After his return from Palestine, Abdul Nasser was appointed instructor at the Army Staff College. The Free Officers resumed their activism and formed an executive committee headed by Abdul Nasser who was elevated to the rank of Colonel in 1951. They participated secretly in the guerilla attacks launched against the British in the Suez Canal zone and published and distributed leaflets urging the reorganization of the army, armament and training and calling on the rulers to stop squandering the resources of the nation and to raise the standard of living of the poor, all of which happened before the eruption of the dreadful events in 1952. 
Clashes between the British forces and the policemen in the city of Ismailia resulted in the shooting dead of  40 Egyptian policemen and sparked a series of wide-scale riots that swept across Cairo the next day leaving 76 people dead.  In response, the Movement of the Free Officers was actively involved in abolishing the constitutional monarchy and establishing a democratic republic. To this end, Free Officers planned to overthrow the monarchy and chose Muhammad Naguib to be the nominal leader of the July Revolution in 1952. The Free Officers seized all government premises, radio stations and police stations and took control of the Army Command headquarters in Cairo. After a series of internal and external failures and having flipped back and forth between the Axis powers and the Allies during the Second World War, King Farouq was coerced to step down and leave the country. The monarchy was thus abolished and Egypt was declared an independent republic headed by Muhammad Naguib, who also served as Prime Minister. Gamal Abdul Nasser was Deputy Prime Minister and Minister of the Interior in the new government but surrendered the latter post to Zakariya Muhieddine. 
Amid deepening disputes with the members of the Revolutionary Command Council, Muhammad Naguib resigned from his post in February 1954. Gamal Abdul Nasser took over Naguib’s post and became both Head of the Council and Prime Minister before the 1954 Muslim Brotherhood-led attempt on his life while he was delivering a speech at El-Manshiya Square in Alexandria. Investigations into the assassination attempt revealed that Muhammad Naguib was in touch with the Muslim Brotherhood and was planning to support them should they succeed in overthrowing the regime. Consequently, the Revolutionary Command Council dismissed Naguib from all his posts and the presidential seat fell vacant until a popular referendum held according to the new Constitution on June 24, 1956 resulted in the election of Gamal Abdul Nasser as President of the Republic.

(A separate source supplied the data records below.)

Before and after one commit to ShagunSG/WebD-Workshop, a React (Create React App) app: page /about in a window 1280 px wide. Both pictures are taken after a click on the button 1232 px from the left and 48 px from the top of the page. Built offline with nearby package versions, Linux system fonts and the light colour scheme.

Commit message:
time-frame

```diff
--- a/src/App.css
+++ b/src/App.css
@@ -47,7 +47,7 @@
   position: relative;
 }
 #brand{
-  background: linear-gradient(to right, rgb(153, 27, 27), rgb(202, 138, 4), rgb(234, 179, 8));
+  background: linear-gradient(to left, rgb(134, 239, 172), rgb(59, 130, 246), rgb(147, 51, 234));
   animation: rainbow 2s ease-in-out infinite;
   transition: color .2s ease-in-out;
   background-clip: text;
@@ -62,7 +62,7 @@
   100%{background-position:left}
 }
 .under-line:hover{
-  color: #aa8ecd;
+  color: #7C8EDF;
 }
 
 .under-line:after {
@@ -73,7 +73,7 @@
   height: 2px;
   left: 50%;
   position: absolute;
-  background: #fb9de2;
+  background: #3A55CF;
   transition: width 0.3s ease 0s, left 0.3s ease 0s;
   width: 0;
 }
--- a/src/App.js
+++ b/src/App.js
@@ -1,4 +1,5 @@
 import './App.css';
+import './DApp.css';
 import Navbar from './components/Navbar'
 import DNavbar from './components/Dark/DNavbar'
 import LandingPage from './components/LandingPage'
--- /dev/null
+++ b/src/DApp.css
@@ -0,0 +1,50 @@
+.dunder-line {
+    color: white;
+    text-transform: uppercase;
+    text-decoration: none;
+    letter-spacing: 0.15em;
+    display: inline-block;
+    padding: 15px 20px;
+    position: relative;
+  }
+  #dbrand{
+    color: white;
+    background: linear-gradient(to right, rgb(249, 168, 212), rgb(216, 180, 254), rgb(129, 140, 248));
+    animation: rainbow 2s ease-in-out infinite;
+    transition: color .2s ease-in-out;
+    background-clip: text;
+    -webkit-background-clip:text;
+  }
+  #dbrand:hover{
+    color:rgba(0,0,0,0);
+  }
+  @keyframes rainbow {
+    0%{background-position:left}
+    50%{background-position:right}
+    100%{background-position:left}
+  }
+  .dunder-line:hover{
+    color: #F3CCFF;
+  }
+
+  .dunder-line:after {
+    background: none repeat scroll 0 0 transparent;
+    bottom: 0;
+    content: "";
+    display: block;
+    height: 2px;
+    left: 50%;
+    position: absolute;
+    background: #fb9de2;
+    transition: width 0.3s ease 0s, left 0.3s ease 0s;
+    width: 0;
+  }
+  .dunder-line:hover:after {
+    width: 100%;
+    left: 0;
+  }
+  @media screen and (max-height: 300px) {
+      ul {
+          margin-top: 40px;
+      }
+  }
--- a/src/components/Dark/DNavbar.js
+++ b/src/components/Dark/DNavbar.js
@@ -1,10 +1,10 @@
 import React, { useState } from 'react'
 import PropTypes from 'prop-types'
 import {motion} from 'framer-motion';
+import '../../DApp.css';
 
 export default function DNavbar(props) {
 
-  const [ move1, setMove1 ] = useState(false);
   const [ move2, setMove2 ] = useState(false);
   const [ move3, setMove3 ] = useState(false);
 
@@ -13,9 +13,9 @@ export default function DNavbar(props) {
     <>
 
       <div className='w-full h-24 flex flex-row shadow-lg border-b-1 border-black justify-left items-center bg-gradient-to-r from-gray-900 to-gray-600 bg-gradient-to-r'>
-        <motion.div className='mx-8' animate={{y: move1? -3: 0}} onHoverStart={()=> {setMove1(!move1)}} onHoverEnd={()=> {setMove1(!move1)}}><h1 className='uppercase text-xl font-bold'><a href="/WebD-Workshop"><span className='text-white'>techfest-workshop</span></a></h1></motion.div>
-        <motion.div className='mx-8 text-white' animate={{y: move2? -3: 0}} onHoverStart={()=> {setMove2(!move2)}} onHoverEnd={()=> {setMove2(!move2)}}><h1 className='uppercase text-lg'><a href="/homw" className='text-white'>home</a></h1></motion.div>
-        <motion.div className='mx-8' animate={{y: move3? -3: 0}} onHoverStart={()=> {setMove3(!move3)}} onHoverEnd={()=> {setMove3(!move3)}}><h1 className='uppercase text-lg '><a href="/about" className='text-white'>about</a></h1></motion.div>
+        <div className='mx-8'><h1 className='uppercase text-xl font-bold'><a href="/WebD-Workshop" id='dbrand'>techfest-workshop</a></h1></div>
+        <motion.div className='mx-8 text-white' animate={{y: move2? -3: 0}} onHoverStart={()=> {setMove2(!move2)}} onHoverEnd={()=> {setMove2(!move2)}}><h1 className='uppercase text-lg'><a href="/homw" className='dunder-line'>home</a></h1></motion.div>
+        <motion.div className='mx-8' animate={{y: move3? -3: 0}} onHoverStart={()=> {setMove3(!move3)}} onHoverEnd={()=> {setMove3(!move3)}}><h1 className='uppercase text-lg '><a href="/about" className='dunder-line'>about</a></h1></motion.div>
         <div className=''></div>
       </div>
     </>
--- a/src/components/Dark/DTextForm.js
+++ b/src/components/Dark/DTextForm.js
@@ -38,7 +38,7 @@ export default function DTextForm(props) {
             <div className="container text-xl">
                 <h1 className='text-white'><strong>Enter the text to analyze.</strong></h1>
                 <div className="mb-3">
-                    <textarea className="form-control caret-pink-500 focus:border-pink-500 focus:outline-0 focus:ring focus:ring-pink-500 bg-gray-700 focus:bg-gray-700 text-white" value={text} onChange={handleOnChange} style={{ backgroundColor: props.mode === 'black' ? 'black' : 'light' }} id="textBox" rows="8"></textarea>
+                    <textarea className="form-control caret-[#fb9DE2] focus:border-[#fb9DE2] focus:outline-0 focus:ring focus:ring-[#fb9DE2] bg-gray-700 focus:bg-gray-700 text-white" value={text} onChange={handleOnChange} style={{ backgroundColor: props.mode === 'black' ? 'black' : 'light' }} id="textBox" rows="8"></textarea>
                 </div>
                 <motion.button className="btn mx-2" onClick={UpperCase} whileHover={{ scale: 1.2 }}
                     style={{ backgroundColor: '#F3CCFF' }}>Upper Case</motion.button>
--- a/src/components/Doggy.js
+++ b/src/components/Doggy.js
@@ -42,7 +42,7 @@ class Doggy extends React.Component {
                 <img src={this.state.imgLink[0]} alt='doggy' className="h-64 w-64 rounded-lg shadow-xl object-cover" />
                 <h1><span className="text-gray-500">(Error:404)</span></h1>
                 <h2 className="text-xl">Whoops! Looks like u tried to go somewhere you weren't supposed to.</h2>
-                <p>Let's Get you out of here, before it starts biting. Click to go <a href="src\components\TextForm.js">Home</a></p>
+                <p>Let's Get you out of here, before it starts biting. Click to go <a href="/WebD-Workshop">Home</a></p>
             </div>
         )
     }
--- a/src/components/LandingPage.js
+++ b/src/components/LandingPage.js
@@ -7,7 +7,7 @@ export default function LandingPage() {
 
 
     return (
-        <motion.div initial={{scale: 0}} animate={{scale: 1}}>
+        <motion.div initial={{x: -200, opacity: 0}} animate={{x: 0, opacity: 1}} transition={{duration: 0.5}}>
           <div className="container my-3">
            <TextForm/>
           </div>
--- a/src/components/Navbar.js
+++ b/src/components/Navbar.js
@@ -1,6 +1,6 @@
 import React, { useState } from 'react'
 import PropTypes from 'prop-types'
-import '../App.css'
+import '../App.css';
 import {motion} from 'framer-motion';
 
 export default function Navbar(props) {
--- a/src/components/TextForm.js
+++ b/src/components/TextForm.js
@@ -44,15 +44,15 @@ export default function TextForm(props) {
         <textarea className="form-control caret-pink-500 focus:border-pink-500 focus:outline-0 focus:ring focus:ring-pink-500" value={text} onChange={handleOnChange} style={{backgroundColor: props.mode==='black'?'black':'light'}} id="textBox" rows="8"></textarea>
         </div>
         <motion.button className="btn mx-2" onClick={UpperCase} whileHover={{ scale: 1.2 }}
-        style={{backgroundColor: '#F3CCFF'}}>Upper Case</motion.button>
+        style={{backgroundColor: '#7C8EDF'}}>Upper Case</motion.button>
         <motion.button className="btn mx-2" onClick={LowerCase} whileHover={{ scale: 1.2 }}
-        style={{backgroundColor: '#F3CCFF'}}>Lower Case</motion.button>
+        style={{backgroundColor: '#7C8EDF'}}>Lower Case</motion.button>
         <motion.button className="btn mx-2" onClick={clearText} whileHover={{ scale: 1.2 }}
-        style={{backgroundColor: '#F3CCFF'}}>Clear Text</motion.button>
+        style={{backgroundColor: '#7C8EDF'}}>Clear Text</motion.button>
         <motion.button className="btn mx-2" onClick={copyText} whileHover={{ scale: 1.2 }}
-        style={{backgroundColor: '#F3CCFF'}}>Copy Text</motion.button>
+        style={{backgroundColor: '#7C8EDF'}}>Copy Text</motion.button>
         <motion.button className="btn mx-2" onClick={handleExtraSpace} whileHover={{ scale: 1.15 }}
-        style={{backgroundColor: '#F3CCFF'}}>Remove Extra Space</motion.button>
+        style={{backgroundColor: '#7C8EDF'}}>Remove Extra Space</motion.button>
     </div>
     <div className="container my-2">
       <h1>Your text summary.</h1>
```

On September 28, 1970, the 52-year old Gamal Abdul Nasser suffered a heart attack upon his return from the Cairo Summit to end the Black September conflict between the Jordanian authorities and the Palestinian organizations. After eighteen years in power, Abdul Nasser, who exemplified anti-imperialist Arab unity, bid farewell to four million Egyptians on the first of October 1970, and handed power to his deputy Mohammad Anwar Sadat.